ELMINA CASTLE: The den of slavery adorned with Christianity
Built in the year 1482 by the Portuguese, the Elmina Castle, which is currently 541 years old boast of being the largest and oldest castle not only in Ghana but all across Africa.

Date Created : 7/17/2023 12:00:00 AM : Story Author : Emmanuel Frimpong/

The castle was initially built by the Portuguese with the intension of being used as a warehouse to keep goods from their trading business with their African counterparts.

The Portuguese, who had earlier settled at Elmina as missionaries or propagators of Christianity later shifted their attention from their core missionary work to Gold and Ivories trade in the sub-Saharan country.

The missionaries were later involved in the exchange of guns, gun power, alcohol and tobacco for gold and ivories- a situation that led to the butter trade system in Africa.

However, in 1500, the whites again shifted their attention from the then famous butter trade system to human trade and this time the warehouses at the same castle were converted into dungeons where humans were kept for days, weeks or even months before they were finally shipped to the western world.

The slave trade continued for more than a century until in 1637 the Dutch army bombarded the castle from a nearby hill and took over control of it.

But in a smart way, they built another fort on the hill they used to attack the Elmina castle to prevent others from attacking it.

The castle was subsequently enlarged by the Dutch, who also used it for their gold and ivory business as well as slave centre until 1814 when the slave trade was abolished.

In 1872, the castle was sold to the British who also used it as a sub administrative centre.

During the World War II, the castle was used as a training centre for the Royal West Africa Frontier Force before they were sent to Burma in India to participate in the war.

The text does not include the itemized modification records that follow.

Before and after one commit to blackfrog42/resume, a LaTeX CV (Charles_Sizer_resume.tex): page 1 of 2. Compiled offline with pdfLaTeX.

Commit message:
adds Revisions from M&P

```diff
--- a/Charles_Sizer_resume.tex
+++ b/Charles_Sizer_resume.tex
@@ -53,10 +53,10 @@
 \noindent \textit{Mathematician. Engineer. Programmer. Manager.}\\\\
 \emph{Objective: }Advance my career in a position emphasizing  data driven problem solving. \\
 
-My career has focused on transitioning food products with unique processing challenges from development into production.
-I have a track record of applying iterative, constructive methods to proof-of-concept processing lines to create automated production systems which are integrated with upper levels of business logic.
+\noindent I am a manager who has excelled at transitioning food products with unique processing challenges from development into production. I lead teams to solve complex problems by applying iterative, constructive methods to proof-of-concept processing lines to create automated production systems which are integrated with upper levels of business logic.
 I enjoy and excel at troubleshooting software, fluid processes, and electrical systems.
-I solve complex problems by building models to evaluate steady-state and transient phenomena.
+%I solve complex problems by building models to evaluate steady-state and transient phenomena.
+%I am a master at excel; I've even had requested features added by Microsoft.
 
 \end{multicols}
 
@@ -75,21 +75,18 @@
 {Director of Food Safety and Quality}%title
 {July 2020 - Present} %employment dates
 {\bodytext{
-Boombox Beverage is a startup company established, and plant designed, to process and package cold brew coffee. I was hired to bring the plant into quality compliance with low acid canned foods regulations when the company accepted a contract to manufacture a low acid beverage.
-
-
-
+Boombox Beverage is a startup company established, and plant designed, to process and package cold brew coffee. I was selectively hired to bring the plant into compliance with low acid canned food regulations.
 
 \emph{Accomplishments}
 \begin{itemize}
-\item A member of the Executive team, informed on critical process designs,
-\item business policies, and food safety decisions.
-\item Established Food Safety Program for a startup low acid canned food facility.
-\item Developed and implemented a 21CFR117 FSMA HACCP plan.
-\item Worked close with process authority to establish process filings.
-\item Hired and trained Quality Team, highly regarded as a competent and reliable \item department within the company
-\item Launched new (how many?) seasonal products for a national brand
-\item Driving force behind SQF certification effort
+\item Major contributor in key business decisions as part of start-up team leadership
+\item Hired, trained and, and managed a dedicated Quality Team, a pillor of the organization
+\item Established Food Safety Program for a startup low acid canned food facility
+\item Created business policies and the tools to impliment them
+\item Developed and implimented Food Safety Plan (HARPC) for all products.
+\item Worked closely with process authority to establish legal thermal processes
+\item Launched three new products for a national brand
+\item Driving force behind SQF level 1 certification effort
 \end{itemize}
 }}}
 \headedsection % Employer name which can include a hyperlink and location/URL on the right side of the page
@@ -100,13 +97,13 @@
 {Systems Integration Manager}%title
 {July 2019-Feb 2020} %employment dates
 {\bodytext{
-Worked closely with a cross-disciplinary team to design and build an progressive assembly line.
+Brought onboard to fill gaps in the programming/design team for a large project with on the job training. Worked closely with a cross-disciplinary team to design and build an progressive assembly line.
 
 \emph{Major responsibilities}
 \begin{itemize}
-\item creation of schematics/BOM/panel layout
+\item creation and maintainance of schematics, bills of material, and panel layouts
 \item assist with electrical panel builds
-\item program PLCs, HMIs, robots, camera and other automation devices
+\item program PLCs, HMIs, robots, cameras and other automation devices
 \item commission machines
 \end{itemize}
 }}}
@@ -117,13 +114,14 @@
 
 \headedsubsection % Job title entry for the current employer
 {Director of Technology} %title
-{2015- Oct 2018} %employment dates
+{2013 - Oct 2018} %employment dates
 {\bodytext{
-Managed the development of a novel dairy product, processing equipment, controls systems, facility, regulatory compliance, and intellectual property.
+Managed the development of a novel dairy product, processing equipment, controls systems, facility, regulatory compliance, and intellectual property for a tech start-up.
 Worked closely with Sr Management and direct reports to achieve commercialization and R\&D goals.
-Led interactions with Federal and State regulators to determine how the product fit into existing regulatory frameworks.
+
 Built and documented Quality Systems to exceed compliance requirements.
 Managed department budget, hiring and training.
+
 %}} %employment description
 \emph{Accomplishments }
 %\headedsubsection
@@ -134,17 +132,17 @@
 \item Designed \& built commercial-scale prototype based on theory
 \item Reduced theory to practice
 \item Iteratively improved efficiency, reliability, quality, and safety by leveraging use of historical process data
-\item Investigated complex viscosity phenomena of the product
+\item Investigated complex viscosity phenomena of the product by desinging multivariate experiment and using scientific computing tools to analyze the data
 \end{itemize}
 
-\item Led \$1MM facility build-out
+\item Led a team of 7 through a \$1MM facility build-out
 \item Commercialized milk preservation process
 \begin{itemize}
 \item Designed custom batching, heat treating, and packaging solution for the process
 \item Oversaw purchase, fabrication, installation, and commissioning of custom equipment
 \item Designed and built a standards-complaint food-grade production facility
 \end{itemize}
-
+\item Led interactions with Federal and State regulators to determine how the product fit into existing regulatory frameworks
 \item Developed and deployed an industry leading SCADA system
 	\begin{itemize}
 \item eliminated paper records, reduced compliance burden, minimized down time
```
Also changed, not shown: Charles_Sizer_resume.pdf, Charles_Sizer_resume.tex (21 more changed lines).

However, after the war, the castle was again used as a police training school until independence of Ghana, on March 1957